Collect all lines from the records below that include the word "startSize".

Edit difference data
◆ ◆ ◆ ◆ ◆

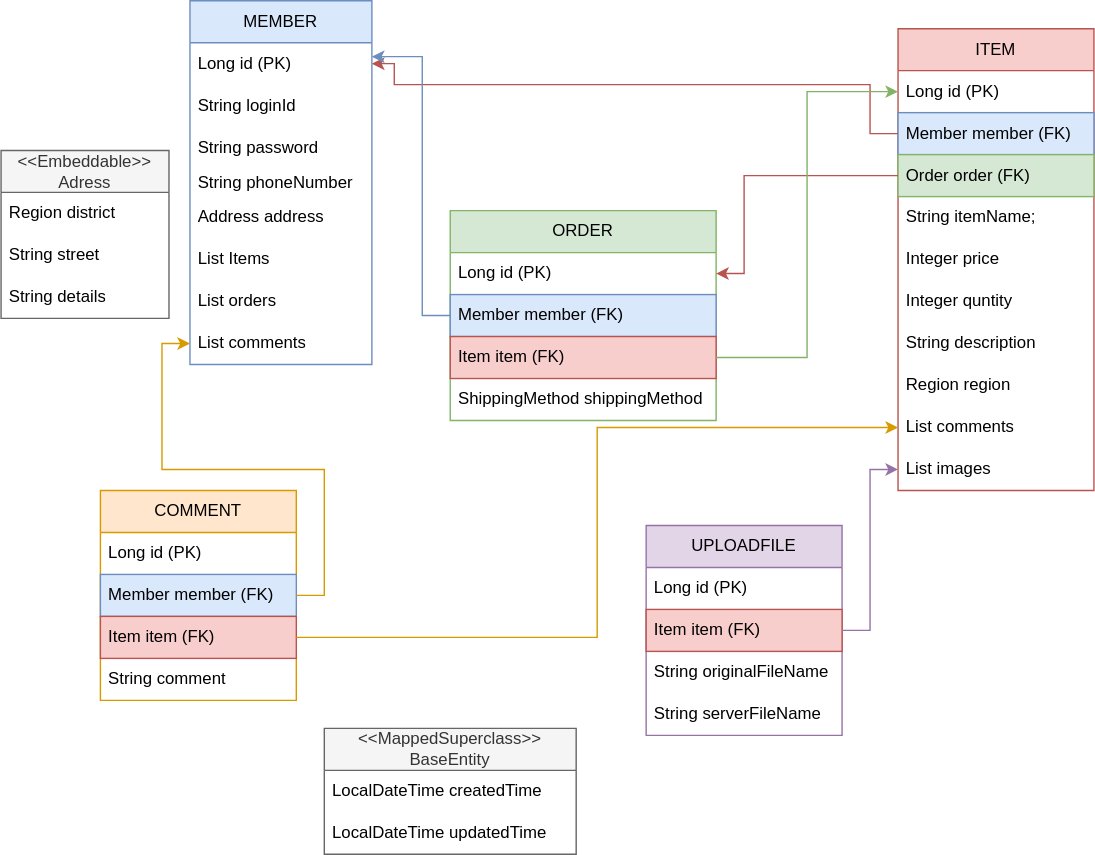
Above: src/main/resources/static/images/ERD.svg in 0808wonje/project (draw.io), before the change. Source tidied: cells renumbered, new cells last; positions are measured from the earlier drawing's top-left corner, leaving out a move shared by most shapes.
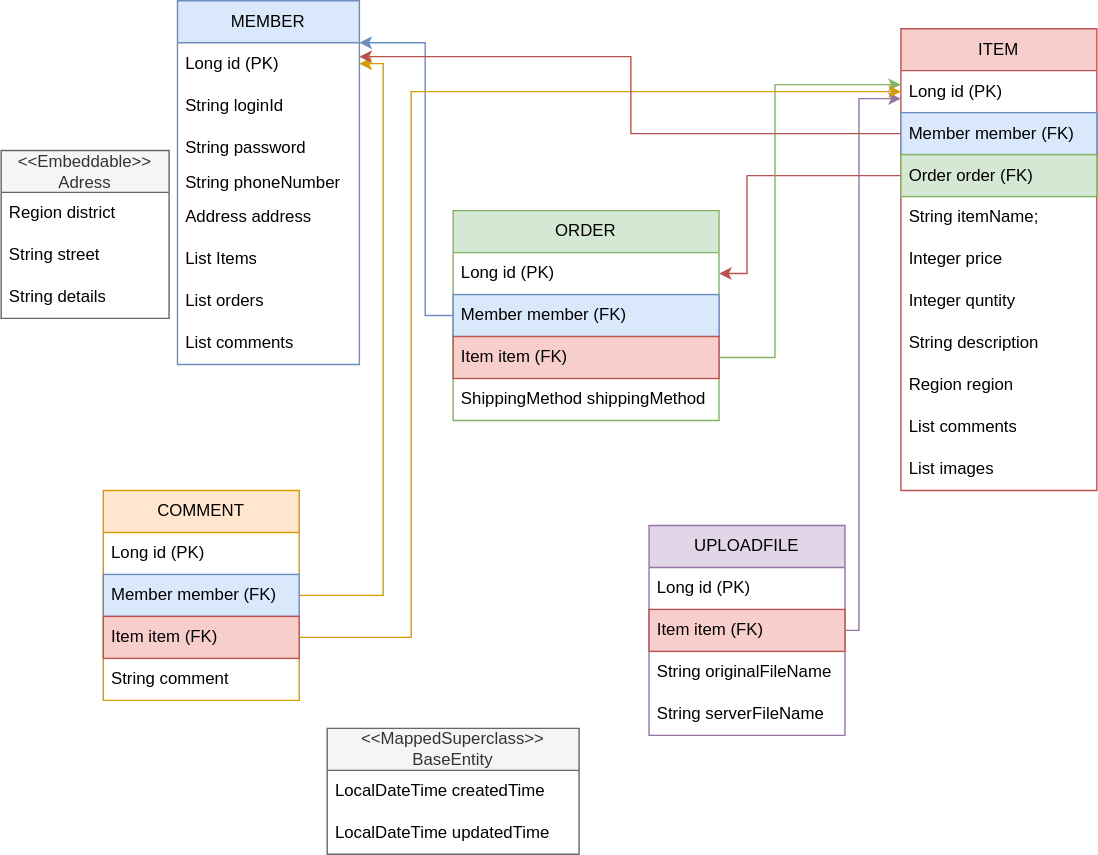
The same diagram one commit later.

Change to the diagram source:
```diff
@@ -66,7 +66,7 @@
       <mxGeometry y="300" width="140" height="30" as="geometry" />
     </mxCell>
     <mxCell id="23" value="MEMBER" style="swimlane;fontStyle=0;horizontal=1;startSize=30;whiteSpace=wrap;html=1;fillColor=#dae8fc;strokeColor=#6c8ebf;" parent="1" vertex="1">
-      <mxGeometry x="135" width="130" height="260" as="geometry" />
+      <mxGeometry x="124" width="130" height="260" as="geometry" />
     </mxCell>
     <mxCell id="24" value="Long id (PK)" style="text;strokeColor=none;fillColor=none;align=left;verticalAlign=middle;spacingLeft=4;spacingRight=4;overflow=hidden;points=[[0,0.5],[1,0.5]];portConstraint=eastwest;whiteSpace=wrap;html=1;" parent="23" vertex="1">
       <mxGeometry y="30" width="130" height="30" as="geometry" />
@@ -107,16 +107,6 @@
     <mxCell id="36" value="ShippingMethod shippingMethod" style="text;strokeColor=none;fillColor=none;align=left;verticalAlign=middle;spacingLeft=4;spacingRight=4;overflow=hidden;whiteSpace=wrap;html=1;" parent="32" vertex="1">
       <mxGeometry y="120" width="190" height="30" as="geometry" />
     </mxCell>
-    <mxCell id="37" style="edgeStyle=orthogonalEdgeStyle;rounded=0;jettySize=auto;html=1;entryX=1;entryY=0.5;entryDx=0;entryDy=0;strokeColor=#b85450;fillColor=#f8cecc;" parent="1" edge="1" source="14" target="24">
-      <mxGeometry relative="1" as="geometry">
-        <Array as="points">
-          <mxPoint x="621" y="95" />
-          <mxPoint x="621" y="60" />
-          <mxPoint x="281" y="60" />
-          <mxPoint x="281" y="45" />
-        </Array>
-      </mxGeometry>
-    </mxCell>
     <mxCell id="38" style="edgeStyle=orthogonalEdgeStyle;rounded=0;jettySize=auto;html=1;strokeColor=#b85450;fillColor=#f8cecc;" parent="1" edge="1" source="15" target="33">
       <mxGeometry relative="1" as="geometry">
         <Array as="points">
@@ -126,21 +116,23 @@
       </mxGeometry>
     </mxCell>
     <mxCell id="39" style="edgeStyle=orthogonalEdgeStyle;rounded=0;jettySize=auto;html=1;fillColor=#d5e8d4;strokeColor=#82b366;" parent="1" edge="1" source="35" target="13">
-      <mxGeometry relative="1" as="geometry" />
+      <mxGeometry relative="1" as="geometry">
+        <Array as="points">
+          <mxPoint x="551" y="255" />
+          <mxPoint x="551" y="60" />
+        </Array>
+      </mxGeometry>
     </mxCell>
-    <mxCell id="40" style="edgeStyle=orthogonalEdgeStyle;rounded=0;jettySize=auto;html=1;fillColor=#e1d5e7;strokeColor=#9673a6;" parent="1" edge="1" source="4" target="22">
-      <mxGeometry relative="1" as="geometry" />
-    </mxCell>
     <mxCell id="41" style="edgeStyle=orthogonalEdgeStyle;rounded=0;jettySize=auto;html=1;fillColor=#dae8fc;strokeColor=#6c8ebf;" parent="1" edge="1" source="34" target="24">
       <mxGeometry relative="1" as="geometry">
         <Array as="points">
           <mxPoint x="301" y="225" />
-          <mxPoint x="301" y="40" />
+          <mxPoint x="301" y="30" />
         </Array>
       </mxGeometry>
     </mxCell>
     <mxCell id="42" value="&amp;lt;&amp;lt;Embeddable&amp;gt;&amp;gt;&lt;br&gt;Adress" style="swimlane;fontStyle=0;horizontal=1;startSize=30;whiteSpace=wrap;html=1;fillColor=#f5f5f5;fontColor=#333333;strokeColor=#666666;" parent="1" vertex="1">
-      <mxGeometry y="107" width="120" height="120" as="geometry" />
+      <mxGeometry x="-2" y="107" width="120" height="120" as="geometry" />
     </mxCell>
     <mxCell id="43" value="Region district" style="text;strokeColor=none;fillColor=none;align=left;verticalAlign=middle;spacingLeft=4;spacingRight=4;overflow=hidden;whiteSpace=wrap;html=1;" parent="42" vertex="1">
       <mxGeometry y="30" width="120" height="30" as="geometry" />
@@ -151,12 +143,6 @@
     <mxCell id="45" value="String details" style="text;strokeColor=none;fillColor=none;align=left;verticalAlign=middle;spacingLeft=4;spacingRight=4;overflow=hidden;whiteSpace=wrap;html=1;" parent="42" vertex="1">
       <mxGeometry y="90" width="120" height="30" as="geometry" />
     </mxCell>
-    <mxCell id="46" style="edgeStyle=orthogonalEdgeStyle;rounded=0;jettySize=auto;html=1;fillColor=#ffe6cc;strokeColor=#d79b00;" parent="1" edge="1" source="9" target="31">
-      <mxGeometry relative="1" as="geometry" />
-    </mxCell>
-    <mxCell id="47" style="edgeStyle=orthogonalEdgeStyle;rounded=0;jettySize=auto;html=1;fillColor=#ffe6cc;strokeColor=#d79b00;" parent="1" edge="1" source="10" target="21">
-      <mxGeometry relative="1" as="geometry" />
-    </mxCell>
     <mxCell id="48" value="&amp;lt;&amp;lt;MappedSuperclass&amp;gt;&amp;gt;&lt;br&gt;BaseEntity" style="swimlane;fontStyle=0;horizontal=1;startSize=30;whiteSpace=wrap;html=1;fillColor=#f5f5f5;fontColor=#333333;strokeColor=#666666;" parent="1" vertex="1">
       <mxGeometry x="231" y="520" width="180" height="90" as="geometry" />
     </mxCell>
@@ -166,5 +152,37 @@
     <mxCell id="50" value="LocalDateTime updatedTime" style="text;strokeColor=none;fillColor=none;align=left;verticalAlign=middle;spacingLeft=4;spacingRight=4;overflow=hidden;whiteSpace=wrap;html=1;" parent="48" vertex="1">
       <mxGeometry y="60" width="180" height="30" as="geometry" />
     </mxCell>
+    <mxCell id="51" style="edgeStyle=orthogonalEdgeStyle;rounded=0;jettySize=auto;html=1;fillColor=#e1d5e7;strokeColor=#9673a6;" parent="1" edge="1" source="4" target="13">
+      <mxGeometry relative="1" as="geometry">
+        <Array as="points">
+          <mxPoint x="611" y="450" />
+          <mxPoint x="611" y="70" />
+        </Array>
+      </mxGeometry>
+    </mxCell>
+    <mxCell id="52" style="edgeStyle=orthogonalEdgeStyle;rounded=0;jettySize=auto;html=1;fillColor=#ffe6cc;strokeColor=#d79b00;" parent="1" edge="1" source="10" target="13">
+      <mxGeometry relative="1" as="geometry">
+        <Array as="points">
+          <mxPoint x="291" y="455" />
+          <mxPoint x="291" y="65" />
+        </Array>
+      </mxGeometry>
+    </mxCell>
+    <mxCell id="53" style="edgeStyle=orthogonalEdgeStyle;rounded=0;jettySize=auto;html=1;entryX=1;entryY=0.5;entryDx=0;entryDy=0;fillColor=#ffe6cc;strokeColor=#d79b00;" parent="1" edge="1" source="9" target="24">
+      <mxGeometry relative="1" as="geometry">
+        <Array as="points">
+          <mxPoint x="271" y="425" />
+          <mxPoint x="271" y="45" />
+        </Array>
+      </mxGeometry>
+    </mxCell>
+    <mxCell id="37" style="edgeStyle=orthogonalEdgeStyle;rounded=0;jettySize=auto;html=1;fillColor=#f8cecc;strokeColor=#b85450;" parent="1" edge="1" source="14" target="24">
+      <mxGeometry relative="1" as="geometry">
+        <Array as="points">
+          <mxPoint x="448" y="95" />
+          <mxPoint x="448" y="40" />
+        </Array>
+      </mxGeometry>
+    </mxCell>
   </root>
 </mxGraphModel>
```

◆ ◆ ◆ ◆ ◆

Your solution:
     <mxCell id="23" value="MEMBER" style="swimlane;fontStyle=0;horizontal=1;startSize=30;whiteSpace=wrap;html=1;fillColor=#dae8fc;strokeColor=#6c8ebf;" parent="1" vertex="1">
     <mxCell id="42" value="&amp;lt;&amp;lt;Embeddable&amp;gt;&amp;gt;&lt;br&gt;Adress" style="swimlane;fontStyle=0;horizontal=1;startSize=30;whiteSpace=wrap;html=1;fillColor=#f5f5f5;fontColor=#333333;strokeColor=#666666;" parent="1" vertex="1">
     <mxCell id="48" value="&amp;lt;&amp;lt;MappedSuperclass&amp;gt;&amp;gt;&lt;br&gt;BaseEntity" style="swimlane;fontStyle=0;horizontal=1;startSize=30;whiteSpace=wrap;html=1;fillColor=#f5f5f5;fontColor=#333333;strokeColor=#666666;" parent="1" vertex="1">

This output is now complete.